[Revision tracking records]
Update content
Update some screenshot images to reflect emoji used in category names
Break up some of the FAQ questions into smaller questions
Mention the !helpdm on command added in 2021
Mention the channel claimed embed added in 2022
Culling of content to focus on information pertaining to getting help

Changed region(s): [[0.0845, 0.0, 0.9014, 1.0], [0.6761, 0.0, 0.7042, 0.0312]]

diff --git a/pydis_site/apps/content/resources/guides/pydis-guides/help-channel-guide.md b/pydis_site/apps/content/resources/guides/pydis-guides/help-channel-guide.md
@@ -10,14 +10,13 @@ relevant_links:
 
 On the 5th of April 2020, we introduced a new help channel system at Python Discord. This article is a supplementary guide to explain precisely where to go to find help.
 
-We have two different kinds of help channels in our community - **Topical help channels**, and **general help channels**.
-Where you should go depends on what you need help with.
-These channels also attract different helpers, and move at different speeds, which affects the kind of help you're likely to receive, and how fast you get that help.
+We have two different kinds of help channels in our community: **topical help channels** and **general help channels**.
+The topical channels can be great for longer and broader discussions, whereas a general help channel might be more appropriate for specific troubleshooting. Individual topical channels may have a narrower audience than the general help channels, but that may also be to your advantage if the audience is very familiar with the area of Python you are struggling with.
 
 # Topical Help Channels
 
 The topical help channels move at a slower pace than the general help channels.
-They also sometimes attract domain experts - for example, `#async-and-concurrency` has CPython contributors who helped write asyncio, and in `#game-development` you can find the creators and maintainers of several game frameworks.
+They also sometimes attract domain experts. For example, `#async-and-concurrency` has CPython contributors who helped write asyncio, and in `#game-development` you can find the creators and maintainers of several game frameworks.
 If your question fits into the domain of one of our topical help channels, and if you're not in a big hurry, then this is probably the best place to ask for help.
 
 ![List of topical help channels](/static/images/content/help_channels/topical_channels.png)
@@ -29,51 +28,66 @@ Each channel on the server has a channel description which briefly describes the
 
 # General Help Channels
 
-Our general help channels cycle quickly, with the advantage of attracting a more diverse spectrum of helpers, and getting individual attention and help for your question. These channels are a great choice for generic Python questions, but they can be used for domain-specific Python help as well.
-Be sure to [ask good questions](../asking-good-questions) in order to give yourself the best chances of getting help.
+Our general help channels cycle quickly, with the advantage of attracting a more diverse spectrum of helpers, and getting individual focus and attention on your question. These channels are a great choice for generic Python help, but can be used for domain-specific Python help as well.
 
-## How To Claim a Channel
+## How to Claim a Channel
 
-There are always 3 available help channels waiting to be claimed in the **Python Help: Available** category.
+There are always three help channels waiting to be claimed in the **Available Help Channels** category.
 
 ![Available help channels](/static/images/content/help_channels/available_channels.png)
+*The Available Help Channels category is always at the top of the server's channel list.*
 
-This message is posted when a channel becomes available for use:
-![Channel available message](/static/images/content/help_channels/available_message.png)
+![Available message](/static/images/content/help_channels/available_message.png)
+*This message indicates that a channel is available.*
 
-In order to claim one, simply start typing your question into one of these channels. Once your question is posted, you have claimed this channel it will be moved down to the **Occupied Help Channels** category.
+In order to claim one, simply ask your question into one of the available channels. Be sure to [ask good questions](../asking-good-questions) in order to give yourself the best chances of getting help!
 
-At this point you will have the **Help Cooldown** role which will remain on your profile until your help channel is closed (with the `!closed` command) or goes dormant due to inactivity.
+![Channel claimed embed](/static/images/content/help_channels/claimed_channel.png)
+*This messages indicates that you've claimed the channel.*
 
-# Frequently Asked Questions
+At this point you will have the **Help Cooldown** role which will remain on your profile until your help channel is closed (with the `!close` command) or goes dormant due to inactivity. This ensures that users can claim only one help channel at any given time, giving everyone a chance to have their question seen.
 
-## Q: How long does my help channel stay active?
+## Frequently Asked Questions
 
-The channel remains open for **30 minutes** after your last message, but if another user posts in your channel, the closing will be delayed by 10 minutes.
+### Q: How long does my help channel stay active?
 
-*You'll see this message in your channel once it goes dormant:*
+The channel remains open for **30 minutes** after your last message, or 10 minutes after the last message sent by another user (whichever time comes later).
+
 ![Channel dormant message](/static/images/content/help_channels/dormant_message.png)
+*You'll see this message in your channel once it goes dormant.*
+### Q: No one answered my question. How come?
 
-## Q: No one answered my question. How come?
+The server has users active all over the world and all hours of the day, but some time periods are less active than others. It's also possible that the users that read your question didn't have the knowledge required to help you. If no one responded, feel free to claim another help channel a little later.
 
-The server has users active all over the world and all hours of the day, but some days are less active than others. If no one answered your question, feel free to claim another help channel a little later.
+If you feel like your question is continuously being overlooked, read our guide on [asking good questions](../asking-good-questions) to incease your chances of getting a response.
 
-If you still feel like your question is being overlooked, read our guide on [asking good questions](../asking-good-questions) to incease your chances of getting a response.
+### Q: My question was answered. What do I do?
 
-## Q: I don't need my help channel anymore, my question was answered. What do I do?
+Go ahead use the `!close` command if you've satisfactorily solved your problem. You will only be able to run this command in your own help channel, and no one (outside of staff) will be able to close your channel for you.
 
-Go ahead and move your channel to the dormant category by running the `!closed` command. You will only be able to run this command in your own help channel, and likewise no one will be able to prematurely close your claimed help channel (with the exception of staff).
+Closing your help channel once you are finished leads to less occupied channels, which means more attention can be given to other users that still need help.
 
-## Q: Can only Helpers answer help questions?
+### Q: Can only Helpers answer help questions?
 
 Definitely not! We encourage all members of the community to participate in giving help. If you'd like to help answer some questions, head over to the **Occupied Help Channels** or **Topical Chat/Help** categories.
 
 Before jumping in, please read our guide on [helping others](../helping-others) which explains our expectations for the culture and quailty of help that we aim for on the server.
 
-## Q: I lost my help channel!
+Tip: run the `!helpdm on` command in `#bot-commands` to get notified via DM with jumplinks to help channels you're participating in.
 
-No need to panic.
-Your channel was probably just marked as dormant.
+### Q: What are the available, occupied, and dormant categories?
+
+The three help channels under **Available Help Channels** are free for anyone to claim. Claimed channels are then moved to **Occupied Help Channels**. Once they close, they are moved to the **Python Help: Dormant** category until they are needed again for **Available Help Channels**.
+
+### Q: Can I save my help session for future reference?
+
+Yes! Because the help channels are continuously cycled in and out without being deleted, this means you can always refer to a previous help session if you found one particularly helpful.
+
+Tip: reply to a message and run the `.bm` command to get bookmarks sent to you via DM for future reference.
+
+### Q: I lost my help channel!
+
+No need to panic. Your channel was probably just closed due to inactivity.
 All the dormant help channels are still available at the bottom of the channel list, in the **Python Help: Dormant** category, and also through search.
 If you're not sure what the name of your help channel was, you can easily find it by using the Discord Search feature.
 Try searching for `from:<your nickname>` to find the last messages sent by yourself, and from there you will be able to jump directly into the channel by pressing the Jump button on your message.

■ **WORK TO BE COMPLETED**:
An exact copy of the lines above, from the one containing "-Go ahead and" through the one containing "-## Q: Can only", is the whole of the answer.

■ **ANSWER SECTION**:
-Go ahead and move your channel to the dormant category by running the `!closed` command. You will only be able to run this command in your own help channel, and likewise no one will be able to prematurely close your claimed help channel (with the exception of staff).
+Closing your help channel once you are finished leads to less occupied channels, which means more attention can be given to other users that still need help.
 
-## Q: Can only Helpers answer help questions?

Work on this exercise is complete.